#ScienceSaturday posts share exciting scientific developments and educational resources with the KAND community. Each week, Dr. Dominique Lessard and Dr. Dylan Verden of KIF1A.ORG summarize newly published KIF1A-related research and highlight progress in rare disease research and therapeutic development.
KIF17 Modulates Epileptic Seizures and Membrane Expression of the NMDA Receptor Subunit NR2B
Seizures are sudden changes in behavior caused by uncontrolled activity in the nervous system. This may sound like a broad definition, because it is; seizures can manifest as obvious convulsions or subtle lapses in awareness. For one KIF1A family’s experience with seizures, see Luke Rosen’s story of Susannah’s nighttime seizures. The cause of seizures can also vary widely: too many excitatory neurons, too few inhibitory neurons, cell death, or excessive crosstalk can all lead to the electrical storms we call seizures. This week’s paper discusses how kinesin family member KIF17 can contribute to another cause: too many electrical channels on neurons.
Like KIF1A, KIF17 is enriched in neurons where it carries cargo to dendrites that receive signals from other neurons. One of these cargo (NR2B) forms part of the NMDA receptor, which allows calcium to enter neurons and causes them to fire. Researchers found that KIF17 was expressed at higher levels in the brains of epileptic patients. Changing the expression level of KIF17 changed the frequency of seizures in an epileptic mouse model: mice overexpressing KIF17 had more NR2B in their dendrites and more seizures, while mice underexpressing KIF17 had less dendritic NR2B and less seizures. This speaks to the broad range of effects kinesins can have on cellular health.
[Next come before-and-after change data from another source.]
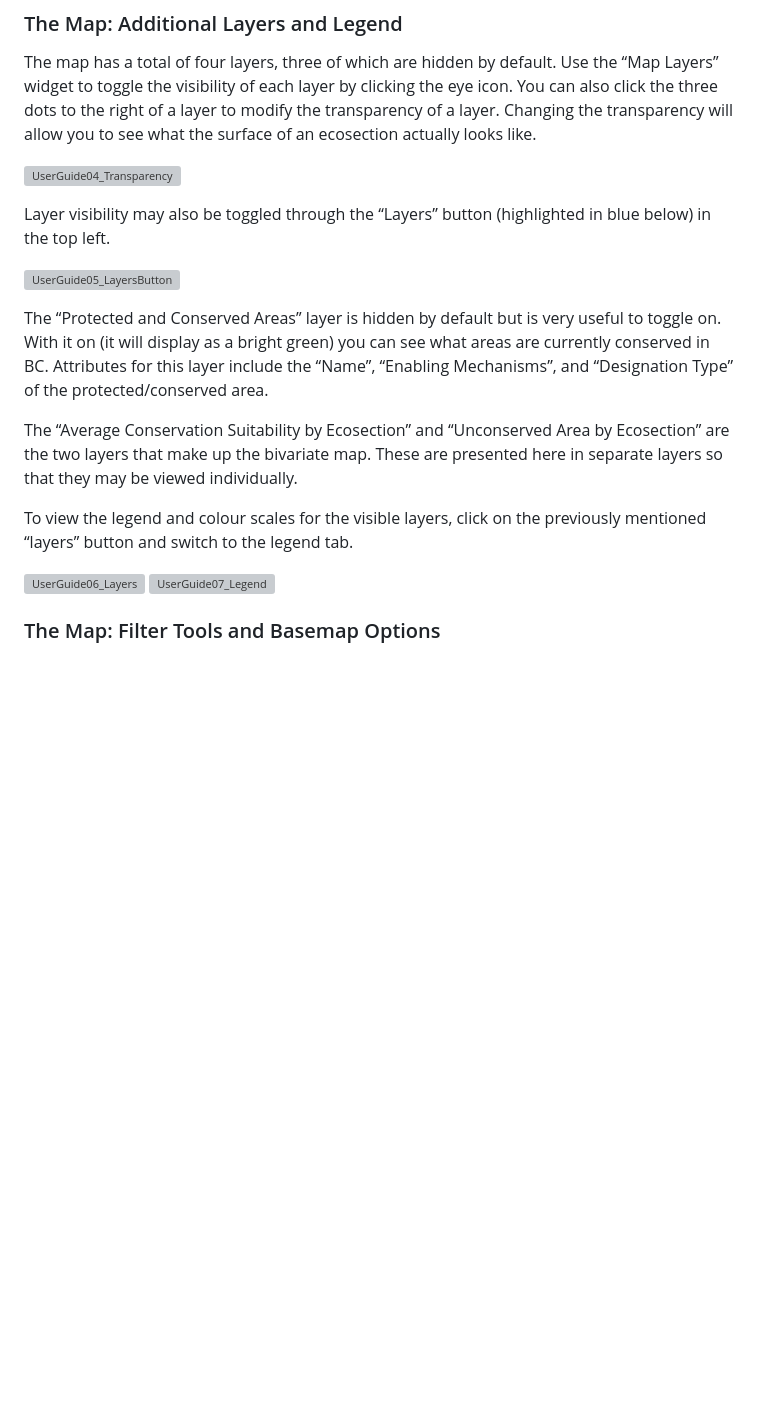
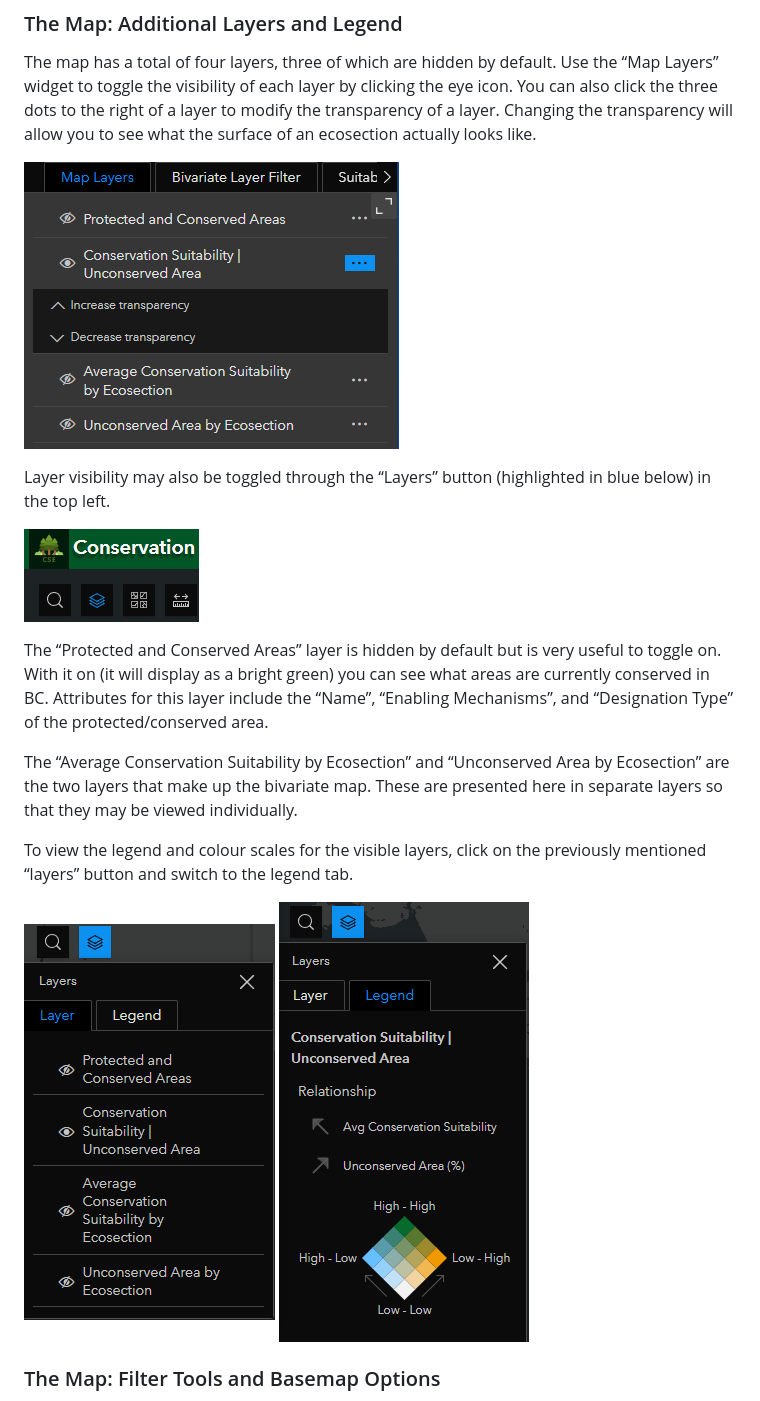
Before and after one commit to mikewong25/2023_ECCE_AppChal_BCIT, a Markdown page: README.md, the part around the change printed below. Rendered like a GitHub page; blank space fills up the shorter version; grey boxes are pictures that could not be loaded.

```diff
--- a/README.md
+++ b/README.md
@@ -43,11 +43,11 @@ The Detailed Suitability Map Link field contains a link to a detailed map for an
 
 The map has a total of four layers, three of which are hidden by default. Use the “Map Layers” widget to toggle the visibility of each layer by clicking the eye icon. You can also click the three dots to the right of a layer to modify the transparency of a layer. Changing the transparency will allow you to see what the surface of an ecosection actually looks like.
 
-![UserGuide04_Transparency](./Images/UserGuide04_Transparency.png)
+![UserGuide04_Transparency](./images/UserGuide04_Transparency.png)
 
 Layer visibility may also be toggled through the “Layers” button (highlighted in blue below) in the top left.
 
-![UserGuide05_LayersButton](./Images/UserGuide05_LayersButton.png)
+![UserGuide05_LayersButton](./images/UserGuide05_LayersButton.png)
 
 The “Protected and Conserved Areas” layer is hidden by default but is very useful to toggle on. With it on (it will display as a bright green) you can see what areas are currently conserved in BC. Attributes for this layer include the “Name”, “Enabling Mechanisms”, and “Designation Type” of the protected/conserved area.
 
@@ -55,8 +55,8 @@ The “Average Conservation Suitability by Ecosection” and “Unconserved Area
 
 To view the legend and colour scales for the visible layers, click on the previously mentioned “layers” button and switch to the legend tab.
 
-![UserGuide06_Layers](./Images/UserGuide06_Layers.png)
-![UserGuide07_Legend](./Images/UserGuide07_Legend.png)
+![UserGuide06_Layers](./images/UserGuide06_Layers.png)
+![UserGuide07_Legend](./images/UserGuide07_Legend.png)
 
 ### The Map: Filter Tools and Basemap Options
 
```
Also changed, not shown: other parts of README.md (+6 -6 lines).
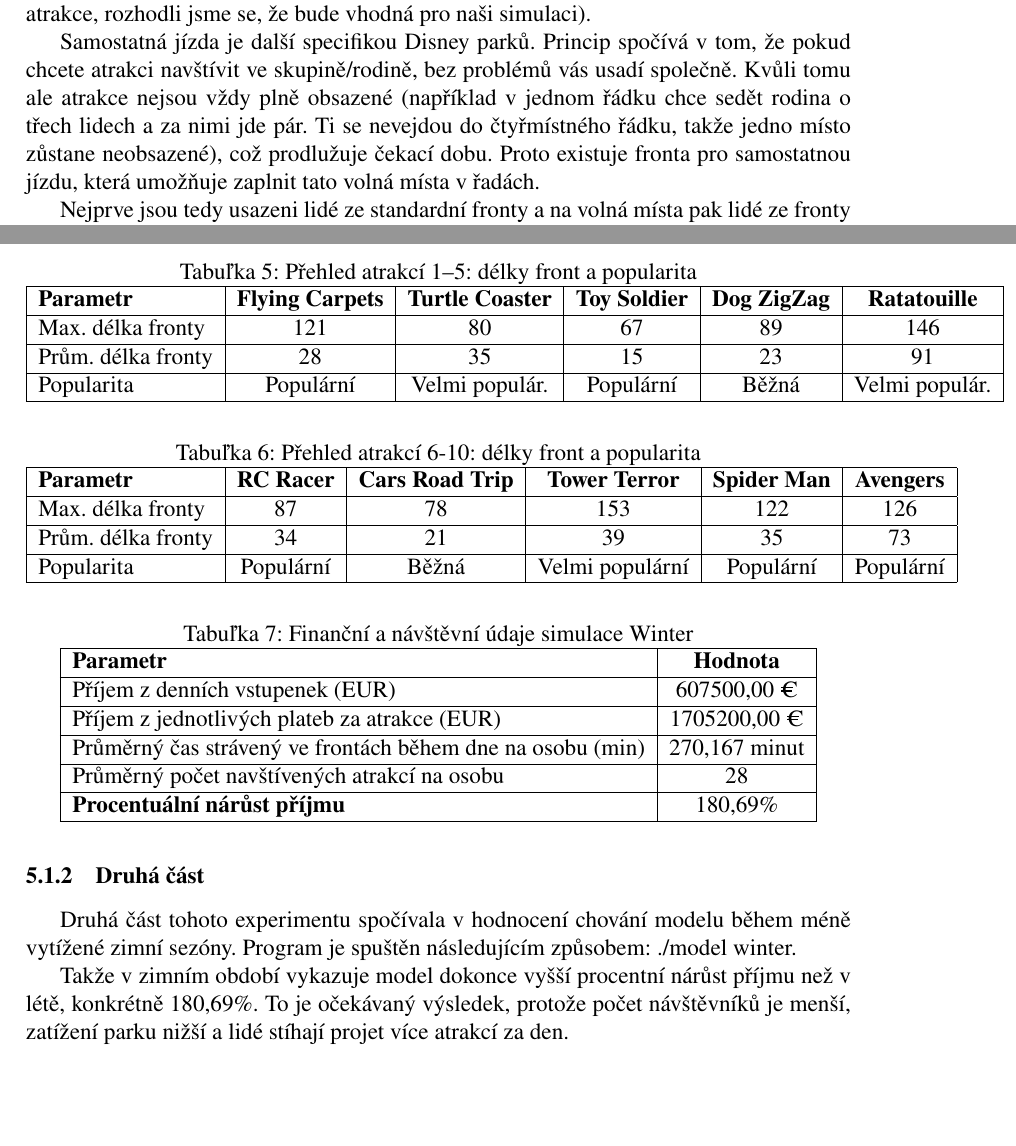
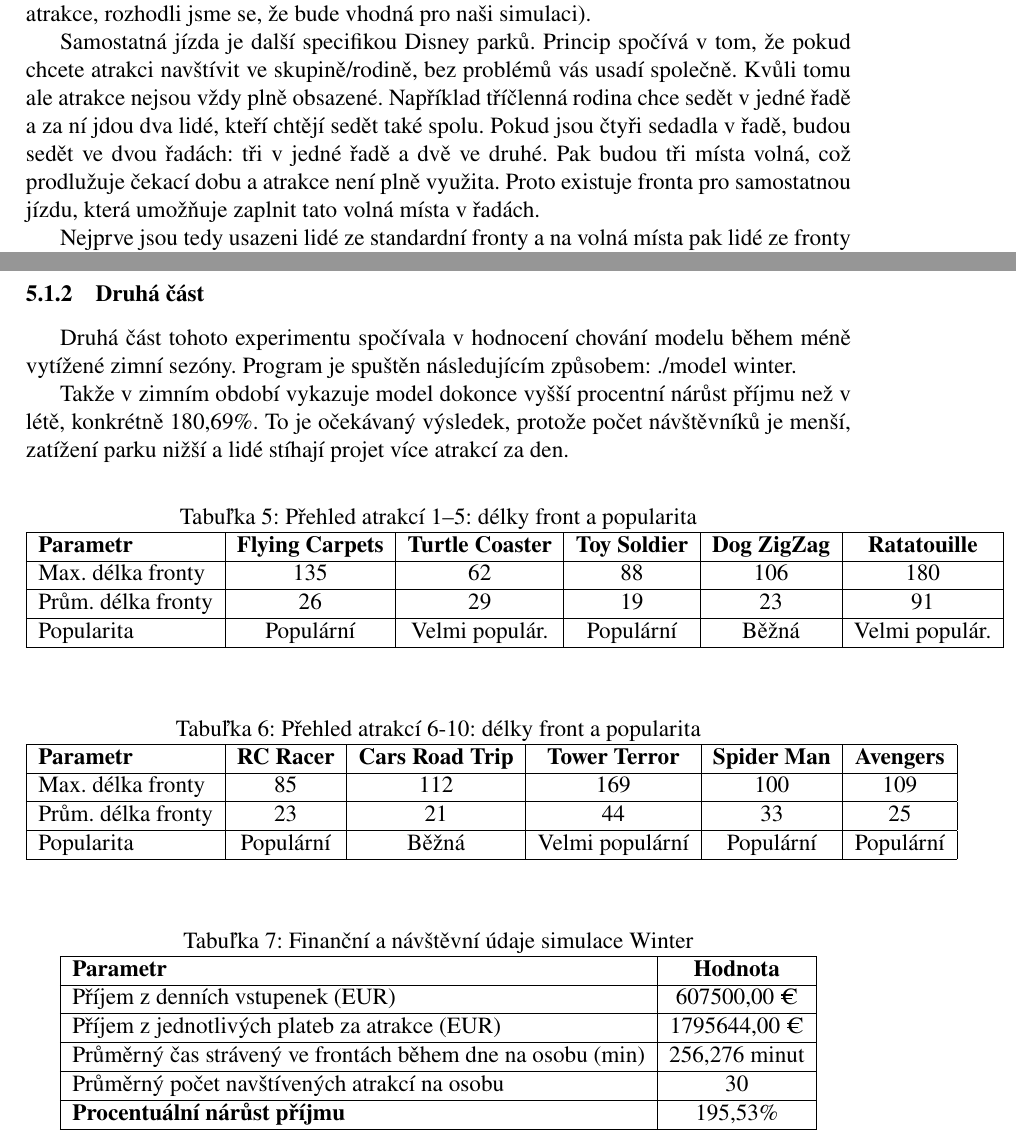
Before and after one commit to M859n8/IMSproj, a LaTeX document (doc/main.tex): two parts of pages 5 and 8 of 9, joined at a grey line, cut so that both start at the same text, the shorter picture padded with empty space. Compiled offline with pdfLaTeX; a missing bibliography style is replaced by a similar one.

Commit message:
doc corrected winter expr

```diff
--- a/doc/main.tex
+++ b/doc/main.tex
@@ -99,7 +99,7 @@
 
 Také jsme uvedli navrhovanou cenu za každou atrakci. Jako základ jsme použili cenu za prémiový přístup k atrakci (Disneyland nabízí možnost příplatku za přístup k atrakci bez čekání ve frontě. Protože se tato cena vypočítává na základě popularity a nákladnosti atrakce, rozhodli jsme se, že bude vhodná pro naši simulaci).
 
-Samostatná jízda je další specifikou Disney parků. Princip spočívá v tom, že pokud chcete atrakci navštívit ve skupině/rodině, bez problémů vás usadí společně. Kvůli tomu ale atrakce nejsou vždy plně obsazené (například v jednom řádku chce sedět rodina o třech lidech a za nimi jde pár. Ti se nevejdou do čtyřmístného řádku, takže jedno místo zůstane neobsazené), což prodlužuje čekací dobu. Proto existuje fronta pro samostatnou jízdu, která umožňuje zaplnit tato volná místa v řadách.
+Samostatná jízda je další specifikou Disney parků. Princip spočívá v tom, že pokud chcete atrakci navštívit ve skupině/rodině, bez problémů vás usadí společně. Kvůli tomu ale atrakce nejsou vždy plně obsazené. Například tříčlenná rodina chce sedět v jedné řadě a za ní jdou dva lidé, kteří chtějí sedět také spolu. Pokud jsou čtyři sedadla v řadě, budou sedět ve dvou řadách: tři v jedné řadě a dvě ve druhé. Pak budou tři místa volná, což prodlužuje čekací dobu a atrakce není plně využita. Proto existuje fronta pro samostatnou jízdu, která umožňuje zaplnit tato volná místa v řadách.
 
 Nejprve jsou tedy usazeni lidé ze standardní fronty a na volná místa pak lidé ze fronty pro samostatnou jízdu. Tím se snižuje počet neobsazených míst a zkracuje se čekací doba.
 Bohužel neexistují přesné informace o procentu lidí, kteří využívají možnost single rider. Proto jsme se rozhodli, že v naší simulaci bude člověk nejprve porovnávat dobu čekání (dostupnou na mapách Disneylandu, které umožňují sledovat vytíženost atrakcí v reálném čase). Pokud bude fronta na single rider kratší, v 50\% případů si člověk vybere tuto možnost.
@@ -257,8 +257,8 @@
 	\begin{tabular}{|l|c|c|c|c|c|}
 		\hline
 		\textbf{Parametr}&\textbf{Flying Carpets}&\textbf{Turtle Coaster}&\textbf{Toy Soldier}&\textbf{Dog ZigZag}&\textbf{Ratatouille}\\ \hline
-		Max. délka fronty   &121                 & 80                 & 67                 & 89                 & 146      \\ \hline
-		Prům. délka fronty  &28                 & 35                 & 15                 & 23                 & 91         \\ \hline
+		Max. délka fronty   &135                 & 62                & 88                 & 106                 & 180     \\ \hline
+		Prům. délka fronty  &26                 & 29                & 19                 & 23                 & 91         \\ \hline
 		Popularita          &Populární         &Velmi populár.        &Populární          & Běžná          &Velmi populár.\\ \hline
 	\end{tabular}
 \end{table}
@@ -269,8 +269,8 @@
 	\begin{tabular}{|l|c|c|c|c|c|}
 		\hline
 		\textbf{Parametr}   & \textbf{RC  Racer}& \textbf{Cars Road Trip}& \textbf{Tower Terror}& \textbf{Spider Man}& \textbf{Avengers}\\ \hline
-		Max. délka fronty   & 87                 & 78                & 153                 & 122               & 126               \\ \hline
-		Prům. délka fronty  & 34                & 21                 & 39                & 35                 & 73               \\ \hline
+		Max. délka fronty   & 85                 & 112                & 169                 & 100               & 109               \\ \hline
+		Prům. délka fronty  & 23                & 21                 & 44                & 33                 & 25               \\ \hline
 		Popularita          & Populární             & Běžná              & Velmi populární        & Populární          & Populární   \\ \hline
 	\end{tabular}
 \end{table}
@@ -283,10 +283,10 @@
 		\hline
 		\textbf{Parametr}                                         & \textbf{Hodnota} \\ \hline
 		Příjem z denních vstupenek (EUR)                          & 607500,00 €   \\ \hline
-		Příjem z jednotlivých plateb za atrakce (EUR)             & 1705200,00 €   \\ \hline
-		Průměrný čas strávený ve frontách během dne na osobu (min) & 270,167 minut     \\ \hline
-		Průměrný počet navštívených atrakcí na osobu             & 28               \\ \hline
-		\textbf{Procentuální nárůst příjmu}                       & 180,69\%         \\ \hline
+		Příjem z jednotlivých plateb za atrakce (EUR)             & 1795644,00 €   \\ \hline
+		Průměrný čas strávený ve frontách během dne na osobu (min) & 256,276 minut     \\ \hline
+		Průměrný počet navštívených atrakcí na osobu             & 30               \\ \hline
+		\textbf{Procentuální nárůst příjmu}                       & 195,53\%         \\ \hline
 	\end{tabular}
 \end{table}
 
```
Also changed, not shown: doc/main.tex (12 more changed lines).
So what is the relationship between KIF1A and seizures? We’re still trying to learn more, which is why studying patient-derived cells through our partnerships with NeuCyte is so crucial. You can also help us better understand KIF1A-related seizures by submitting EEG data to KIF1A researchers at Columbia University.
Learn more about seizure mechanisms
Drilling for rare disease therapeutics
One of the most persistent challenges for treating KAND is the sheer number of mutations present in our community, each of which can have different impacts on KIF1A structure and function. This is common in genetic disorders, and in other research spaces as well. Scientists at Scripps Research have taken computational models used by oil companies to determine oil well locations and applied it to cystic fibrosis (incredible, right?!). These models focus on spatial relationships to better understand structure—a few test wells can provide information about an oil reservoir, and a few genetic sequences can provide information about protein shape and function. By applying machine learning to these sequences, researchers were able to uncover common themes in CFTR mutations that cause cystic fibrosis, which may help to pinpoint more informed therapeutic strategies. The scientists plan to apply this strategy to other disorders as well.
“When you want to treat patients, you really have to appreciate that different therapeutics might target different variants in completely different ways, and that’s why our approach that looks at many different variants all at once is so powerful … Our approach not only reveals how these variants contribute to each patient’s biology, but also connects them in a way that each variant can inform how to manage the others.”Chao Wang, Scripps Research senior staff scientist